• **What you are asked to do**: Only lines holding the word "innerWidth" should be copied from the material.
**** Source data ****
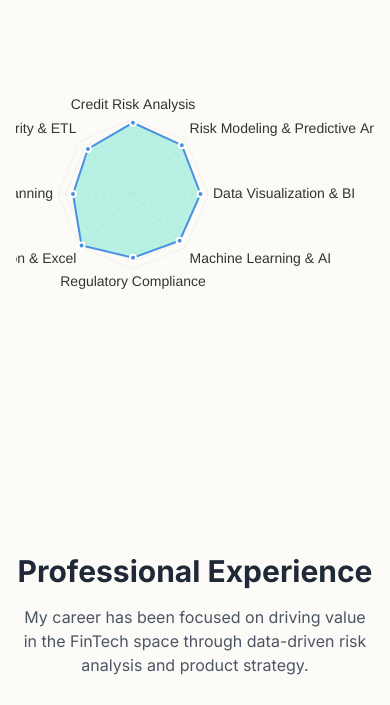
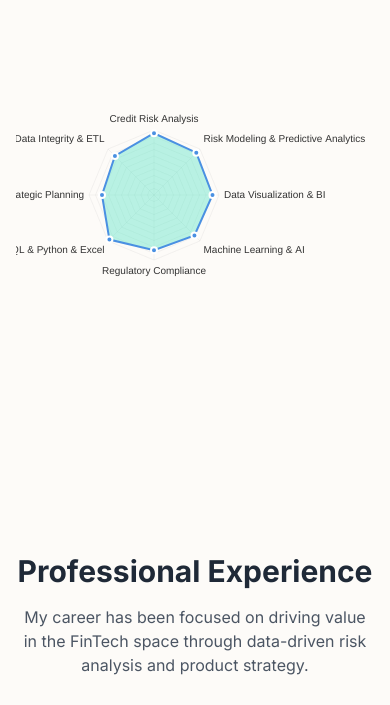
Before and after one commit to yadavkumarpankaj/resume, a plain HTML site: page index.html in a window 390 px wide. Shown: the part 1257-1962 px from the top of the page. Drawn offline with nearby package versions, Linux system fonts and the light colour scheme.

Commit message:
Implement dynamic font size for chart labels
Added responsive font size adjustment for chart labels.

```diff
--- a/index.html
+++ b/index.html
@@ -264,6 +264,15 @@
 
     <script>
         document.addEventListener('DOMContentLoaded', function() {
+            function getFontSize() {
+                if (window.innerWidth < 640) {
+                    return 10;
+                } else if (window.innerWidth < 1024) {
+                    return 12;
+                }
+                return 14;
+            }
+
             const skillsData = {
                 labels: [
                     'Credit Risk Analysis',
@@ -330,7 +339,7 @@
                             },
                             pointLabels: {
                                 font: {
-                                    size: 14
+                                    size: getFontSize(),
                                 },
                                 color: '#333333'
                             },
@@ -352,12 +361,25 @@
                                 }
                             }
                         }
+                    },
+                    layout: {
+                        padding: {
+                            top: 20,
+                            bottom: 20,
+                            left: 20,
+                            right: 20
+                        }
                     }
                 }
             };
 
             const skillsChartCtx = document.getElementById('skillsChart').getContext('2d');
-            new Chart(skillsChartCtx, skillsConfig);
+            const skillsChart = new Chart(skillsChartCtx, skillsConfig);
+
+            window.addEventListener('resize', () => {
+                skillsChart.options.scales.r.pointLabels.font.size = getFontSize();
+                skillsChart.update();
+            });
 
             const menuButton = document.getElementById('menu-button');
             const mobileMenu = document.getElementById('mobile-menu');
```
****
• **Finished task**:
+                if (window.innerWidth < 640) {
+                } else if (window.innerWidth < 1024) {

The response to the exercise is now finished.